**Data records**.
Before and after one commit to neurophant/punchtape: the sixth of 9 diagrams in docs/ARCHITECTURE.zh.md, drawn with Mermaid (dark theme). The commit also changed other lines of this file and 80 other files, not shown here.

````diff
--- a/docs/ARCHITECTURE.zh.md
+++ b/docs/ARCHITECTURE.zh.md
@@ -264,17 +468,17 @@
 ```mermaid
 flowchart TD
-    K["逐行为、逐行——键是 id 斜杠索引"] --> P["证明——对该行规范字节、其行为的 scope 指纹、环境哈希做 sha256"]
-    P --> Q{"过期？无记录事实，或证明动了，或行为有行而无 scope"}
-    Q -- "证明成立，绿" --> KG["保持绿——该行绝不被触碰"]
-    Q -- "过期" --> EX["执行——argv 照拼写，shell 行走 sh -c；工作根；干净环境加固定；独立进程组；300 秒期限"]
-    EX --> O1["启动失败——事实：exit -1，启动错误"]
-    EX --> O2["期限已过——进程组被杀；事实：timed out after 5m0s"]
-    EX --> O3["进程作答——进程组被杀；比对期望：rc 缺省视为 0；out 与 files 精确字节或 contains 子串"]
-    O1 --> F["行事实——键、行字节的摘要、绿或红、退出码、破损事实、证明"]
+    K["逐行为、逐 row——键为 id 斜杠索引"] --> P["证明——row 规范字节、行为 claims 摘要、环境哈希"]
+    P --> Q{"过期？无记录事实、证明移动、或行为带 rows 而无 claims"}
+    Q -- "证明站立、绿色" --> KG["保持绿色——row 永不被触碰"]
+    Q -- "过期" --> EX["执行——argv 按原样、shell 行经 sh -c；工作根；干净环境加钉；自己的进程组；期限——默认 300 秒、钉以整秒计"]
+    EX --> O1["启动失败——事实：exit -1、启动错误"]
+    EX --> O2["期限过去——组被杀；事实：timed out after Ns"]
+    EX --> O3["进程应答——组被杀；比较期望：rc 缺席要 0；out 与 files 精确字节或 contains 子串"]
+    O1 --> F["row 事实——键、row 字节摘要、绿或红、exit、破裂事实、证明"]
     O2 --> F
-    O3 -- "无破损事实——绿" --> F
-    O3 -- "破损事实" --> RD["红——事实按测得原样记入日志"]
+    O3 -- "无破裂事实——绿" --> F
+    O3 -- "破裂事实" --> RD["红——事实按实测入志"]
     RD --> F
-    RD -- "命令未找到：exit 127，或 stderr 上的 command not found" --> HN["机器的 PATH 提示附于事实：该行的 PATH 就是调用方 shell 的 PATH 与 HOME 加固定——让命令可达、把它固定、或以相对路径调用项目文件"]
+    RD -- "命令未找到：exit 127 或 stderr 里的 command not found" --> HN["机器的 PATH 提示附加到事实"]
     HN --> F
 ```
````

**EXERCISE OBJECTIVE**. Retype all of the records above without a single alteration.

**TASK RESPONSE**.
Before and after one commit to neurophant/punchtape: the sixth of 9 diagrams in docs/ARCHITECTURE.zh.md, drawn with Mermaid (dark theme). The commit also changed other lines of this file and 80 other files, not shown here.

````diff
--- a/docs/ARCHITECTURE.zh.md
+++ b/docs/ARCHITECTURE.zh.md
@@ -264,17 +468,17 @@
 ```mermaid
 flowchart TD
-    K["逐行为、逐行——键是 id 斜杠索引"] --> P["证明——对该行规范字节、其行为的 scope 指纹、环境哈希做 sha256"]
-    P --> Q{"过期？无记录事实，或证明动了，或行为有行而无 scope"}
-    Q -- "证明成立，绿" --> KG["保持绿——该行绝不被触碰"]
-    Q -- "过期" --> EX["执行——argv 照拼写，shell 行走 sh -c；工作根；干净环境加固定；独立进程组；300 秒期限"]
-    EX --> O1["启动失败——事实：exit -1，启动错误"]
-    EX --> O2["期限已过——进程组被杀；事实：timed out after 5m0s"]
-    EX --> O3["进程作答——进程组被杀；比对期望：rc 缺省视为 0；out 与 files 精确字节或 contains 子串"]
-    O1 --> F["行事实——键、行字节的摘要、绿或红、退出码、破损事实、证明"]
+    K["逐行为、逐 row——键为 id 斜杠索引"] --> P["证明——row 规范字节、行为 claims 摘要、环境哈希"]
+    P --> Q{"过期？无记录事实、证明移动、或行为带 rows 而无 claims"}
+    Q -- "证明站立、绿色" --> KG["保持绿色——row 永不被触碰"]
+    Q -- "过期" --> EX["执行——argv 按原样、shell 行经 sh -c；工作根；干净环境加钉；自己的进程组；期限——默认 300 秒、钉以整秒计"]
+    EX --> O1["启动失败——事实：exit -1、启动错误"]
+    EX --> O2["期限过去——组被杀；事实：timed out after Ns"]
+    EX --> O3["进程应答——组被杀；比较期望：rc 缺席要 0；out 与 files 精确字节或 contains 子串"]
+    O1 --> F["row 事实——键、row 字节摘要、绿或红、exit、破裂事实、证明"]
     O2 --> F
-    O3 -- "无破损事实——绿" --> F
-    O3 -- "破损事实" --> RD["红——事实按测得原样记入日志"]
+    O3 -- "无破裂事实——绿" --> F
+    O3 -- "破裂事实" --> RD["红——事实按实测入志"]
     RD --> F
-    RD -- "命令未找到：exit 127，或 stderr 上的 command not found" --> HN["机器的 PATH 提示附于事实：该行的 PATH 就是调用方 shell 的 PATH 与 HOME 加固定——让命令可达、把它固定、或以相对路径调用项目文件"]
+    RD -- "命令未找到：exit 127 或 stderr 里的 command not found" --> HN["机器的 PATH 提示附加到事实"]
     HN --> F
 ```
````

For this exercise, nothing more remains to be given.